Web interface edit records:
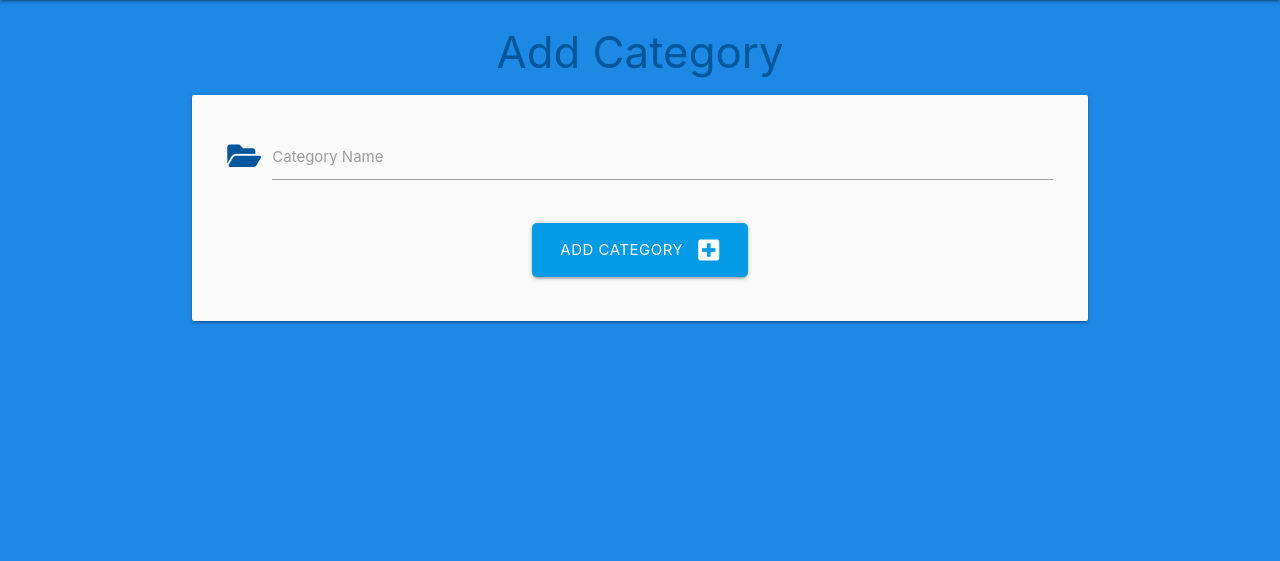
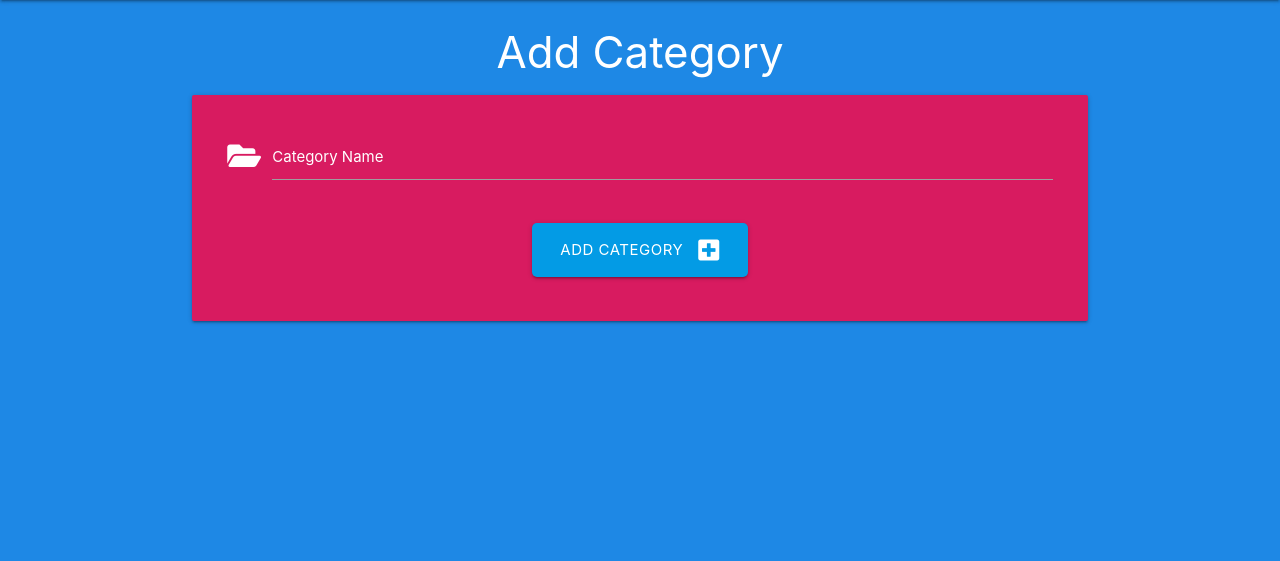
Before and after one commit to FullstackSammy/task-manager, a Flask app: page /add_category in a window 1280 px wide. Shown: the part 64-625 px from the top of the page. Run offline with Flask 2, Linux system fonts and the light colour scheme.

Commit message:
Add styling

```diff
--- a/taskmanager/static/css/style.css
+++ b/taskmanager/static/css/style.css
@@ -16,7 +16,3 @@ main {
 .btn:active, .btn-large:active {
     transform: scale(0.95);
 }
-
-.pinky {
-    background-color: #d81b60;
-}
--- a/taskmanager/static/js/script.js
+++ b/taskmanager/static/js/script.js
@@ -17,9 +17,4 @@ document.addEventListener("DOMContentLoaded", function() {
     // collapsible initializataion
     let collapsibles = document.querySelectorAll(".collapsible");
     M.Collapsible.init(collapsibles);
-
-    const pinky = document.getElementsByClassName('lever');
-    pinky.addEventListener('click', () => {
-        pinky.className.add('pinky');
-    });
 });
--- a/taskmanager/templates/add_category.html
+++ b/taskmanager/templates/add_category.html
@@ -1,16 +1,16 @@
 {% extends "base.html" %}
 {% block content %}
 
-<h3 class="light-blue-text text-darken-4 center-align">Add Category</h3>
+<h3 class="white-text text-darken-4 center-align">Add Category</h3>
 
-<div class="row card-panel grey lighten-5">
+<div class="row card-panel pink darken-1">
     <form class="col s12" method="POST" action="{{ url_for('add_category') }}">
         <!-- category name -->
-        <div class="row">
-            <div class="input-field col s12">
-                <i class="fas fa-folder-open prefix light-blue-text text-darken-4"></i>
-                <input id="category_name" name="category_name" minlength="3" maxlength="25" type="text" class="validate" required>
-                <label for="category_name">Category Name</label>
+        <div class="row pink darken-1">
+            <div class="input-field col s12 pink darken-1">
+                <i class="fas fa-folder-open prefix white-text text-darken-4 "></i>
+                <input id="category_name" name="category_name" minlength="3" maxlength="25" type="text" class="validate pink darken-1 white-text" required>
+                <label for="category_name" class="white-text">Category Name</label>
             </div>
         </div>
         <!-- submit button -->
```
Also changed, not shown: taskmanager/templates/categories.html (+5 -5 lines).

WORK TO BE COMPLETED: Return every line above word for word, minus images.

RESULT FOR THIS EXERCISE:
Before and after one commit to FullstackSammy/task-manager, a Flask app: page /add_category in a window 1280 px wide. Shown: the part 64-625 px from the top of the page. Run offline with Flask 2, Linux system fonts and the light colour scheme.

Commit message:
Add styling

```diff
--- a/taskmanager/static/css/style.css
+++ b/taskmanager/static/css/style.css
@@ -16,7 +16,3 @@ main {
 .btn:active, .btn-large:active {
     transform: scale(0.95);
 }
-
-.pinky {
-    background-color: #d81b60;
-}
--- a/taskmanager/static/js/script.js
+++ b/taskmanager/static/js/script.js
@@ -17,9 +17,4 @@ document.addEventListener("DOMContentLoaded", function() {
     // collapsible initializataion
     let collapsibles = document.querySelectorAll(".collapsible");
     M.Collapsible.init(collapsibles);
-
-    const pinky = document.getElementsByClassName('lever');
-    pinky.addEventListener('click', () => {
-        pinky.className.add('pinky');
-    });
 });
--- a/taskmanager/templates/add_category.html
+++ b/taskmanager/templates/add_category.html
@@ -1,16 +1,16 @@
 {% extends "base.html" %}
 {% block content %}
 
-<h3 class="light-blue-text text-darken-4 center-align">Add Category</h3>
+<h3 class="white-text text-darken-4 center-align">Add Category</h3>
 
-<div class="row card-panel grey lighten-5">
+<div class="row card-panel pink darken-1">
     <form class="col s12" method="POST" action="{{ url_for('add_category') }}">
         <!-- category name -->
-        <div class="row">
-            <div class="input-field col s12">
-                <i class="fas fa-folder-open prefix light-blue-text text-darken-4"></i>
-                <input id="category_name" name="category_name" minlength="3" maxlength="25" type="text" class="validate" required>
-                <label for="category_name">Category Name</label>
+        <div class="row pink darken-1">
+            <div class="input-field col s12 pink darken-1">
+                <i class="fas fa-folder-open prefix white-text text-darken-4 "></i>
+                <input id="category_name" name="category_name" minlength="3" maxlength="25" type="text" class="validate pink darken-1 white-text" required>
+                <label for="category_name" class="white-text">Category Name</label>
             </div>
         </div>
         <!-- submit button -->
```
Also changed, not shown: taskmanager/templates/categories.html (+5 -5 lines).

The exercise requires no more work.